Advanced Math/Science Research Update
by Dr. April Burch, Director of the AMSR program
January 15, 2013
Since our last update, Berkshire School hosted student researchers from Belmont Hill, and all-boys prep school outside of Boston, for a 1-day mini-symposium on Student Biomedical Research. The goal was to foster collaboration, communication and community outreach with our students. AMSR students Liza Bernstein '13, Sissi Wang '13, Lars Robinson '13, Elsie Guevara '13, Ernest Yue '13, and Nate MacKenzie '14, gave short talks about their work in the new Bellas/Dixon Math and Science lecture hall. The talks were followed up by break-out sessions where Belmont Hill students described their research projects and students discussed commonalities between the projects and future goals.
The second semester of AMSR started with some terrific news. The AMSR program was awarded a grant from The Chinchester Dupont Foundation for the purchase of an EVOS fluorescence microscope. This piece of equipment will expand the types of experiments and analyses that can be done by AMSR students this and future years. The microscope should arrive shortly, and Dr. Burch has invited everyone to stop in for a look next time they are on campus.
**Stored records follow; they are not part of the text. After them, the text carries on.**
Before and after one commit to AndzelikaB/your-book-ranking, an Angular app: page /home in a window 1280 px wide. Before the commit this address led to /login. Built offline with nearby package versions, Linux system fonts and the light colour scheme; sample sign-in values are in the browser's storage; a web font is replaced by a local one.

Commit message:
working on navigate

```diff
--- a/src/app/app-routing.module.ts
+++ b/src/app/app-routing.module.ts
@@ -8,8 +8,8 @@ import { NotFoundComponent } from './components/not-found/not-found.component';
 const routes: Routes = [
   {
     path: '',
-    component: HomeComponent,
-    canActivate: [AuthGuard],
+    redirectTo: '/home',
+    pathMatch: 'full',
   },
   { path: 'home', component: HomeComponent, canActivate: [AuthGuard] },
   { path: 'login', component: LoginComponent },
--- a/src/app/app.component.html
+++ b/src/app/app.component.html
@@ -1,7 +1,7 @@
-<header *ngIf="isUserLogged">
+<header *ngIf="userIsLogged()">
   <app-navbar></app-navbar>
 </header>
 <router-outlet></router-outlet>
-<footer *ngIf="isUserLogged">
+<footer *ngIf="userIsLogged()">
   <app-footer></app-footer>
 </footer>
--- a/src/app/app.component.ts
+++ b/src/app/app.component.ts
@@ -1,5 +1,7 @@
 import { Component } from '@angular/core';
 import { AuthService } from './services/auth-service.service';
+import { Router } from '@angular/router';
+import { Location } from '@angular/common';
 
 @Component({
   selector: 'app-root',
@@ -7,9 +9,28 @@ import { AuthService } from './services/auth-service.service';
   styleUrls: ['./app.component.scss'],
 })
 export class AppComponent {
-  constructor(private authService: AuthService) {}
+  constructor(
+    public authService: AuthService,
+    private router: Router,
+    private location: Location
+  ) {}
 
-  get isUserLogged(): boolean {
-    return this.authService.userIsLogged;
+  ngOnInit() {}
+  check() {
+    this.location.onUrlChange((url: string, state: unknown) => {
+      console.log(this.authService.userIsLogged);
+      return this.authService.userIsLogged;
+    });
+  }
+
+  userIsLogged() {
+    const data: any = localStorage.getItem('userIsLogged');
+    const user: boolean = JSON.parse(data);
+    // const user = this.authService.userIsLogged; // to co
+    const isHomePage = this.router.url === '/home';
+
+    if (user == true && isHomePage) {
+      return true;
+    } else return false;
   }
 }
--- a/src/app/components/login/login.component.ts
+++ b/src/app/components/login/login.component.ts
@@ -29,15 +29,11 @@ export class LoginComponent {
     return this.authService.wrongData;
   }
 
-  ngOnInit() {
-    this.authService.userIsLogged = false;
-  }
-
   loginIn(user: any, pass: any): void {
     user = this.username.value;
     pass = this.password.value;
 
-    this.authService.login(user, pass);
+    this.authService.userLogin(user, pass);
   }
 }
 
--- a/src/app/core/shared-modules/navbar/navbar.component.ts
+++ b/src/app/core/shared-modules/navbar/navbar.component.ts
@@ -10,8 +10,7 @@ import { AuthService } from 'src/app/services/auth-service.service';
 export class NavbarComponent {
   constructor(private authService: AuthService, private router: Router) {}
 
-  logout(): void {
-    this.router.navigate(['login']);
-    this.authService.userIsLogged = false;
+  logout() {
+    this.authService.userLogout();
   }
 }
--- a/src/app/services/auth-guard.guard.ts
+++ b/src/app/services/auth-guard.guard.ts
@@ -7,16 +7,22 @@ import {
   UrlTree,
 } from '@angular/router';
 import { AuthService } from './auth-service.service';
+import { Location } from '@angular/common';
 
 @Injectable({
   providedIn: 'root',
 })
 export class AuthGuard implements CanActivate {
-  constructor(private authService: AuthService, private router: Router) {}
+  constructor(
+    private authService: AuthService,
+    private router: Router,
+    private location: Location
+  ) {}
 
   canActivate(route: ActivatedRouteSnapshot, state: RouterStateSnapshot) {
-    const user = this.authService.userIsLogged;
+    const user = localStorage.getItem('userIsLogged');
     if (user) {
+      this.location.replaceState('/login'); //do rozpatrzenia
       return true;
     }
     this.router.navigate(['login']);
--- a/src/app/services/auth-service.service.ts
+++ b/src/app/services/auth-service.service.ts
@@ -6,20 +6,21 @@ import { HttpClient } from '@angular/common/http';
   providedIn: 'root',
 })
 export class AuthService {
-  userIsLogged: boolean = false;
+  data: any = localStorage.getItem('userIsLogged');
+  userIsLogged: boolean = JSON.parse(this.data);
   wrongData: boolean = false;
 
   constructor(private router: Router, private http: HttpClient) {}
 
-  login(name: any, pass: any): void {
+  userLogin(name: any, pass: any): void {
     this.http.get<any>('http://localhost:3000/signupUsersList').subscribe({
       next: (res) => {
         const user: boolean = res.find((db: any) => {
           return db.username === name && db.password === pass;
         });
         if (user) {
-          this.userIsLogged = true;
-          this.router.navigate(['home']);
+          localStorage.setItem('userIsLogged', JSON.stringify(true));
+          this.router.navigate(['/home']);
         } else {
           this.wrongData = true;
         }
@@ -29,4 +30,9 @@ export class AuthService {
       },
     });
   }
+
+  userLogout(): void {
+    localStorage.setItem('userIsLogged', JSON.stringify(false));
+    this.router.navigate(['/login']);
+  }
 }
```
One new, exciting project that is underway in the winter season of AMSR in the afternoons is being spearheaded by Elif Kesaf '14. Elif is from Turkey and seeks to identify novel viruses of non-pathogenic strains of Legionella bacterium from travertines in Pamukkale. In collaboration with Dr. Sunny Shin at the Perlman School of Medicine at the University of Pennsylvania, she will be working to isolate viruses of this bacterium with the hope of identifying new agents to combat Legionnaires' disease caused by a pathogenic form of Legionella.
Look for more news from Dr. Burch in the next issue!
Students Celebrate Chinese New Year
In order to celebrate Chinese New Year (Feb. 10 - Feb. 24), an important holiday in Chinese culture, I invited students from Chinese I to Chinese V to my house to learn how to make dumplings and use chopsticks, the eighth year I have done this.
Below are some student impressions of the event:
“In an effort to become more culturally enriched, we students of Chinese IV went to Ms. Xu’s house for an entire period and made dumplings in celebration of the Chinese New Year. Although some of us found it immensely challenging to fold dumplings in perfect form, the period was full of laughter and learning as we practiced our Chinese with not one, but two native speakers, Ms. Xu and her husband, Mr. Guo, both of whom were extremely welcoming and happy to host us in celebration of this monumental holiday. “
-- Matthis Wieczorek, Cyrus Alizadeh, William Rhodes
“I have been making dumplings at Mrs. Xu’s house for four years. It is amazing to see the difference between genuine Chinese food, prepared from scratch with real ingredients, and that that you might find in any Americanized Chinese restaurant. Although using chopsticks can sometimes be difficult, the experience is an invaluable way to experience Chinese culture away from the classroom.”
-- Eliza Farley in Chinese V
“The time we spent at Ms. Xu’s home celebrating Chinese New Year was not only enjoyable but was also eye-opening. The making and eating of dumplings is something that I can see every Chinese person doing during this special holiday. Speaking with Mr. Guo was extremely fun; I only wish I could have asked him more. Learning not only how to make dumplings, even using special Chinese ingredients like the tree fungus mo er, but also about their significance to the New Year was important to me”
-- Noah Faison in Chinese III
“Making dumplings with Xulaoshi during long period was a treat. I really felt like I was experiencing real Chinese culture. The dumplings were delicious and reminded us all of the rich Chinese culture that comes with the language.”
-- Ethan Jadow in Chinese I
--- Lu Xu, Chinese teacher